          Around where I live in Portugal pigs forage for acorns (yes, from the same oak trees that give us cork) or are fed on swill, goats and sheep graze on fields that would support no form of arable farming at all (they can just about, sometimes, support low levels of almond, olive or carob growing). Much beef cattle in the UK is grass fed with perhaps hay or silage in the winters.

          -- https://web.archive.org/web/20120915063548/http://www.forbes.com/sites/timworstall/2012/09/03/it-does-not-take-7-kg-of-grain-to-make-1-kg-of-beef-be-very-careful-with-your-statistics/ [archive.org]

          These tissue cultures will need a culture medium; without the benefit of a digestive system, they will not be able to consume cellulosic material. Whatever is fed to them could instead nourish people directly (although, like an elemental diet in a hospital it may not be palatable). My default assumption is that the medium would be prepared from soybeans or maize, which can be made into eaten directly by people.

          https://en.wikipedia.org/wiki/Elemental_diet [wikipedia.org]

          Mushrooms, in contrast, can be grown in sawdust or manure.

        • (Score: 2) by c0lo on Sunday February 19 2017, @05:47AM

          by c0lo (156) Subscriber Badge on Sunday February 19 2017, @05:47AM (#468869) Journal

          If you are going to be eating mushrooms and a vegan diet, there is no downside in others replacing livestock with lab grown meat, because you won't be eating it anyway. Right?

          Almost. Everything is right except a vegan diet.
          (well, you see, I could get nobody to agree with me that pork is a damn tasty vegetable)

          Yes, I won't touch chicken nuggets and the like.

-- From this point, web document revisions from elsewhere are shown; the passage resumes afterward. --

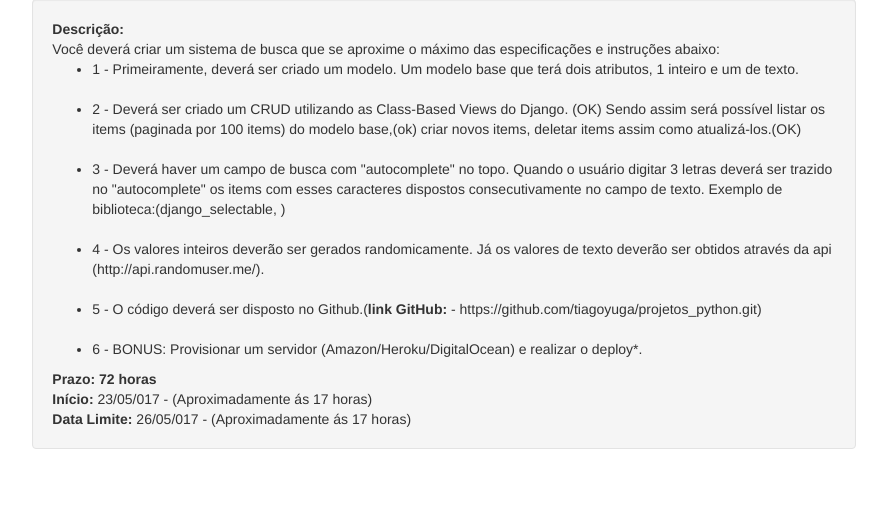
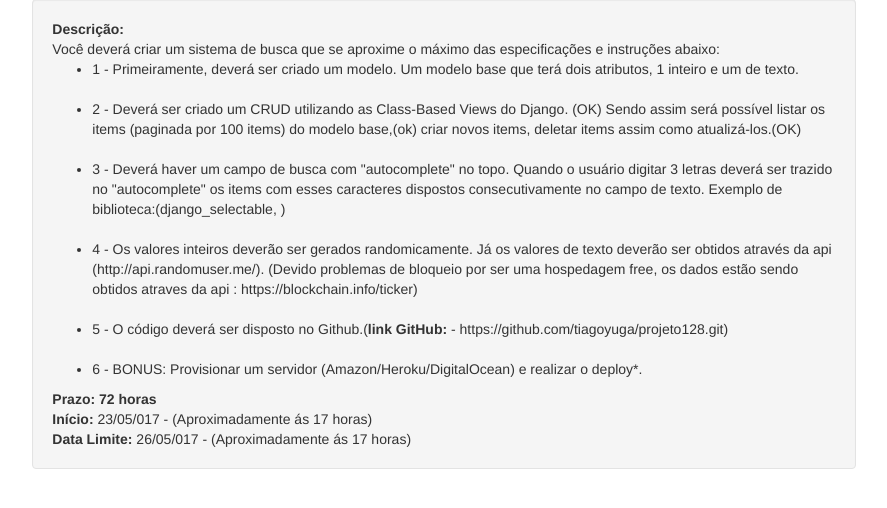
Before and after one commit to tiagoyuga/projeto128, a Django app: page /sobre in a window 1280 px wide. Shown: the part 181-689 px from the top of the page, without its empty margins (196-1083 px from the left). Run offline with Django 3.2, Linux system fonts and the light colour scheme; some libraries are stand-ins or nearby versions.

Commit message:
correções finais

```diff
--- a/teste128/templates/teste128/sobre_view.html
+++ b/teste128/templates/teste128/sobre_view.html
@@ -61,11 +61,12 @@
 					<li>
 						4 - Os valores inteiros deverão ser gerados randomicamente. Já os valores de texto
 						deverão ser obtidos através da api (http://api.randomuser.me/).
+						(Devido problemas de bloqueio por ser uma hospedagem free, os dados estão sendo obtidos atraves da api : https://blockchain.info/ticker)
 					</li>
 
 					<br>
 					<li>
-						5 - O código deverá ser disposto no Github.(<strong>link GitHub:</strong> - https://github.com/tiagoyuga/projetos_python.git)
+						5 - O código deverá ser disposto no Github.(<strong>link GitHub:</strong> - https://github.com/tiagoyuga/projeto128.git)
 					</li>
 
 					<br>
```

          --
          https://www.youtube.com/watch?v=aoFiw2jMy-0 https://soylentnews.org/~MichaelDavidCrawford
      • (Score: 2) by Gaaark on Saturday February 18 2017, @04:19PM

        by Gaaark (41) on Saturday February 18 2017, @04:19PM (#468615) Journal

        As well, I'm starting to think my mealworm farm is a good, homegrown alternative to fake pork.

        --
        --- Please remind me if I haven't been civil to you: I'm channeling MDC. ---Gaaark 2.0 ---
  • (Score: 2) by RamiK on Saturday February 18 2017, @01:55PM

    by RamiK (1813) on Saturday February 18 2017, @01:55PM (#468578)

    avoid pork that has been "injected with 5% to 7% of a broth solution" or whatever the latest icky fakeness is

    Injecting broths, brines and wines to meat goes back centuries (for curing and smoking at the very least).

    farm-raised salmon tastes a bit like corn, while wild salmon tastes a bit like shrimp

    Play around with seafood stock and glutamate. Personally I use Ajinomoto's hondashi (powdered bonito fish) and MSG (monosodium glutamate from sugar canes).
    Since you'd likely consider this "fakeness", you can make your own fish stocks \ dashi and source the MSG from mushrooms, cheeses or tomatoes as glutamate.

    --
    compiling...
  • (Score: 0) by Anonymous Coward on Saturday February 18 2017, @03:07PM

    by Anonymous Coward on Saturday February 18 2017, @03:07PM (#468593)

    Tastes like chicken?